Yet nothing, not the rejection of her relatives, the contemptuous looks of strangers or even the general apathy towards her status as a war heroine, could daunt her zest for life. She continued to speak out for other Birangonas, changing the narrative of the shamed, helpless victim of wartime rape to a phoenix-like figure that survived the most horrific trauma a woman could go through and emerged stronger than ever. Over the decades she has not only inspired other war heroines but thousands of other women and men in the motherland she so fiercely loved.
Says writer and activist Shabnam Nadiya in a heartfelt Facebook post: “…by openly proclaiming herself a survivor of wartime rape, made me and countless young girls like me, examine and understand war, womanhood, honour, courage and strength. And she showed us that the shame of violation did not belong to the victim, never to the victim.”
Remarkably, instead of bitterness all that this larger-than-life personality exuded was boundless love for anyone who had the privilege of coming into contact with her. Unsurprisingly, many of her younger fans call her mother and mourn her passing with the grief of adoring children. And it was for this love for humanity, for nature and her country that she immersed herself into art, becoming a sculptor and creating the most enchanting pieces of artwork that this nation has seen. She has used iron, wood and other natural raw material to express her artistic self. Appreciating life's simple moments seem to have been recurring themes. Godhuli logno (twilight), a piece in driftwood, depicts a group of labourers going home, carrying firewood for the evening's cooking. It shows that serene, hopeful moment when the sun and the labourer end the day to rest until the next dawn. Shomudrer abashon (a home by the sea) shows a solitary hut that gives refuge from a turbulent world outside. Shoronarthi heartbreakingly imbibes the tragedy of exodus of refugees—a reference to the Liberation War. Trees have always triggered her fascination and imagination. Often she would find a piece of wood or root of a tree and turn it into a piece of art according to how she perceived it—as an abandoned house, two figures embracing or an old temple in the forest.
Priyabhashini was born in Khulna on February 19, 1947. Interestingly she got her first lessons in art at age 10, from SM Sultan in Kushtia where her father worked as a teacher in a college and it was this maestro who, many years later when they met, convinced her that her art should be shared with the world.
Her own home, in recent years, in Bashundhara, she turned into an artistic idyllic sanctuary surrounded by trees. She lived with her loving husband Ahsan Ullah whom she married in 1972 and who became blind due to an illness but saw the world through the eyes of his doting life partner—Priyabhashini—the one whose speech is endearing and sweet. She had six children but had to endure the loss of one of her daughters.
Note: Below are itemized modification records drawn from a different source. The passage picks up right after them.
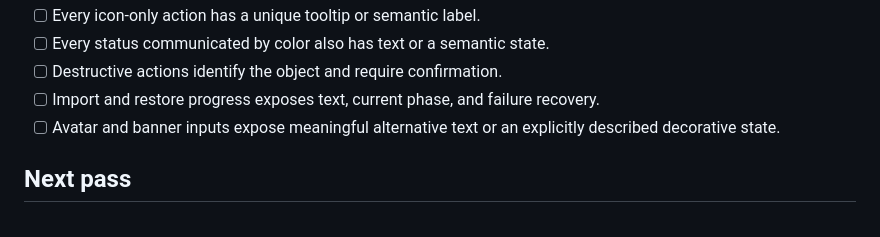
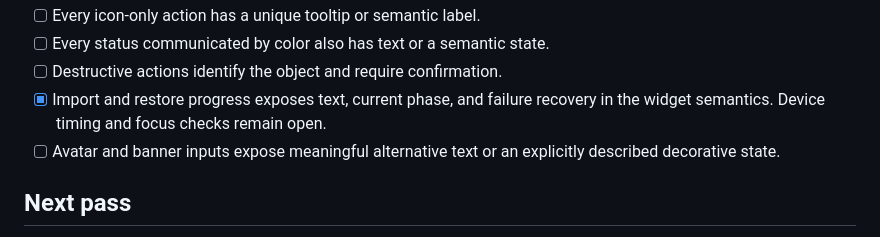
Before and after one commit to EndofTimeWorks/pluris-haven, a Markdown page: docs/mobile-accessibility.md, the part around the change. Drawn GitHub-style.

Commit message:
docs(accessibility): update progress notes

```diff
--- a/docs/mobile-accessibility.md
+++ b/docs/mobile-accessibility.md
@@ -55,8 +55,9 @@ check. Link the evidence from the release record or a focused test.
 - [ ] Every icon-only action has a unique tooltip or semantic label.
 - [ ] Every status communicated by color also has text or a semantic state.
 - [ ] Destructive actions identify the object and require confirmation.
-- [ ] Import and restore progress exposes text, current phase, and failure
-      recovery.
+- [x] Import and restore progress exposes text, current phase, and failure
+      recovery in the widget semantics. Device timing and focus checks remain
+      open.
 - [ ] Avatar and banner inputs expose meaningful alternative text or an
       explicitly described decorative state.
 
```
Also changed, not shown: CHANGELOG.md (+3 -3 lines).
In later years various ailments caught up with her and eventually forced her into hospitalisation. One cannot help but wonder whether as a nation we could have done something more to have made her life easier, her health better.
Such regrets will always haunt our collective psyche for we are only human and it is inevitable that the voice of conscience will make its brutal point. For now let us remember and celebrate the beauty of this woman—her ability to transcend the trauma of her past and see what is beguiling in life, in nature, in relationships and in the inexplicable love for one's motherland.
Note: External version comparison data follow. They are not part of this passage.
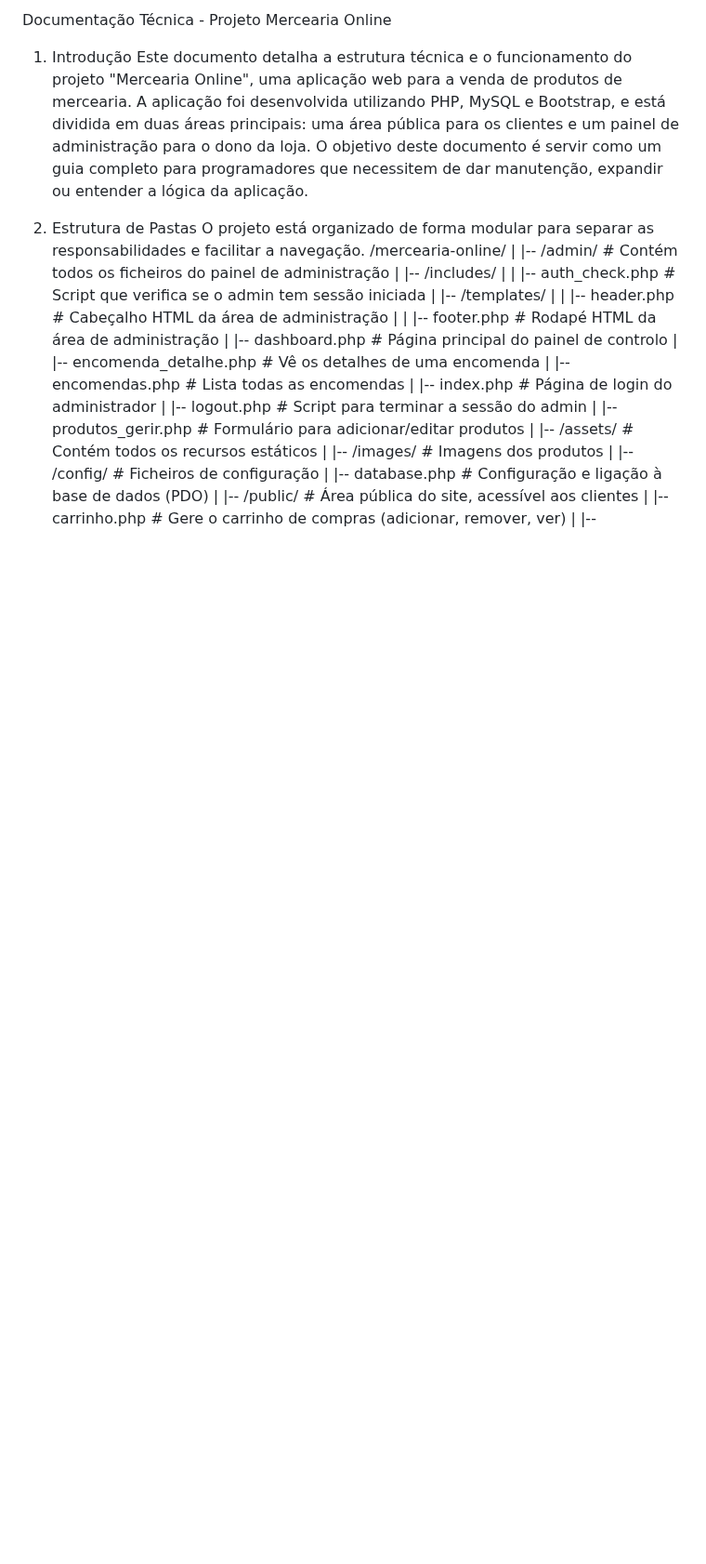
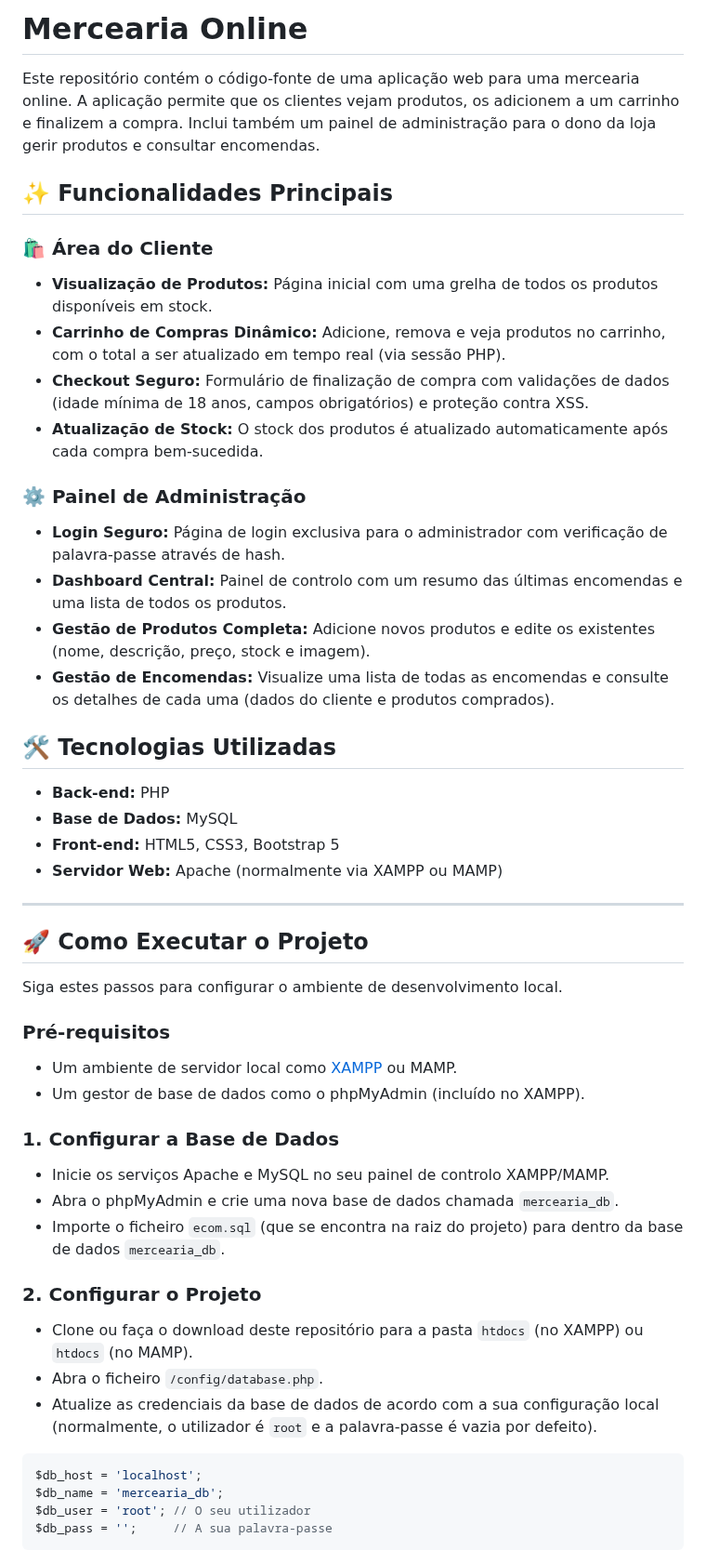
Before and after one commit to duartemdoria/GroceryStore, a Markdown page: README.md, the part around one of its changes. Shown at 93% size. Drawn GitHub-style; blank space fills up the shorter version.

````diff
--- a/README.md
+++ b/README.md
@@ -1,27 +1,50 @@
-Documentação Técnica - Projeto Mercearia Online
-1. Introdução
-Este documento detalha a estrutura técnica e o funcionamento do projeto "Mercearia Online", uma aplicação web para a venda de produtos de mercearia. A aplicação foi desenvolvida utilizando PHP, MySQL e Bootstrap, e está dividida em duas áreas principais: uma área pública para os clientes e um painel de administração para o dono da loja.
-O objetivo deste documento é servir como um guia completo para programadores que necessitem de dar manutenção, expandir ou entender a lógica da aplicação.
-2. Estrutura de Pastas
-O projeto está organizado de forma modular para separar as responsabilidades e facilitar a navegação.
-/mercearia-online/
-|
-|-- /admin/             # Contém todos os ficheiros do painel de administração
-|   |-- /includes/
-|   |   |-- auth_check.php  # Script que verifica se o admin tem sessão iniciada
-|   |-- /templates/
-|   |   |-- header.php      # Cabeçalho HTML da área de administração
-|   |   |-- footer.php      # Rodapé HTML da área de administração
-|   |-- dashboard.php       # Página principal do painel de controlo
-|   |-- encomenda_detalhe.php # Vê os detalhes de uma encomenda
-|   |-- encomendas.php      # Lista todas as encomendas
-|   |-- index.php           # Página de login do administrador
-|   |-- logout.php          # Script para terminar a sessão do admin
-|   |-- produtos_gerir.php  # Formulário para adicionar/editar produtos
-|
-|-- /assets/            # Contém todos os recursos estáticos
-|   |-- /images/          # Imagens dos produtos
-|
-|-- /config/            # Ficheiros de configuração
-|   |-- database.php      # Configuração e ligação à base de dados (PDO)
-|
+# Mercearia Online
+
+Este repositório contém o código-fonte de uma aplicação web para uma mercearia online. A aplicação permite que os clientes vejam produtos, os adicionem a um carrinho e finalizem a compra. Inclui também um painel de administração para o dono da loja gerir produtos e consultar encomendas.
+
+## ✨ Funcionalidades Principais
+
+### 🛍️ Área do Cliente
+- **Visualização de Produtos:** Página inicial com uma grelha de todos os produtos disponíveis em stock.
+- **Carrinho de Compras Dinâmico:** Adicione, remova e veja produtos no carrinho, com o total a ser atualizado em tempo real (via sessão PHP).
+- **Checkout Seguro:** Formulário de finalização de compra com validações de dados (idade mínima de 18 anos, campos obrigatórios) e proteção contra XSS.
+- **Atualização de Stock:** O stock dos produtos é atualizado automaticamente após cada compra bem-sucedida.
+
+### ⚙️ Painel de Administração
+- **Login Seguro:** Página de login exclusiva para o administrador com verificação de palavra-passe através de hash.
+- **Dashboard Central:** Painel de controlo com um resumo das últimas encomendas e uma lista de todos os produtos.
+- **Gestão de Produtos Completa:** Adicione novos produtos e edite os existentes (nome, descrição, preço, stock e imagem).
+- **Gestão de Encomendas:** Visualize uma lista de todas as encomendas e consulte os detalhes de cada uma (dados do cliente e produtos comprados).
+
+## 🛠️ Tecnologias Utilizadas
+* **Back-end:** PHP
+* **Base de Dados:** MySQL
+* **Front-end:** HTML5, CSS3, Bootstrap 5
+* **Servidor Web:** Apache (normalmente via XAMPP ou MAMP)
+
+---
+
+## 🚀 Como Executar o Projeto
+
+Siga estes passos para configurar o ambiente de desenvolvimento local.
+
+### Pré-requisitos
+* Um ambiente de servidor local como [XAMPP](https://www.apachefriends.org/index.html) ou MAMP.
+* Um gestor de base de dados como o phpMyAdmin (incluído no XAMPP).
+
+### 1. Configurar a Base de Dados
+-   Inicie os serviços Apache e MySQL no seu painel de controlo XAMPP/MAMP.
+-   Abra o phpMyAdmin e crie uma nova base de dados chamada `mercearia_db`.
+-   Importe o ficheiro `ecom.sql` (que se encontra na raiz do projeto) para dentro da base de dados `mercearia_db`.
+
+### 2. Configurar o Projeto
+-   Clone ou faça o download deste repositório para a pasta `htdocs` (no XAMPP) ou `htdocs` (no MAMP).
+-   Abra o ficheiro `/config/database.php`.
+-   Atualize as credenciais da base de dados de acordo com a sua configuração local (normalmente, o utilizador é `root` e a palavra-passe é vazia por defeito).
+```php
+$db_host = 'localhost';
+$db_name = 'mercearia_db';
+$db_user = 'root'; // O seu utilizador
+$db_pass = '';     // A sua palavra-passe
+```
+
````
Also changed, not shown: other parts of README.md (+20 -63 lines).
Aasha Mehreen Amin is Deputy Editor, Editorial and Opinion, The Daily Star.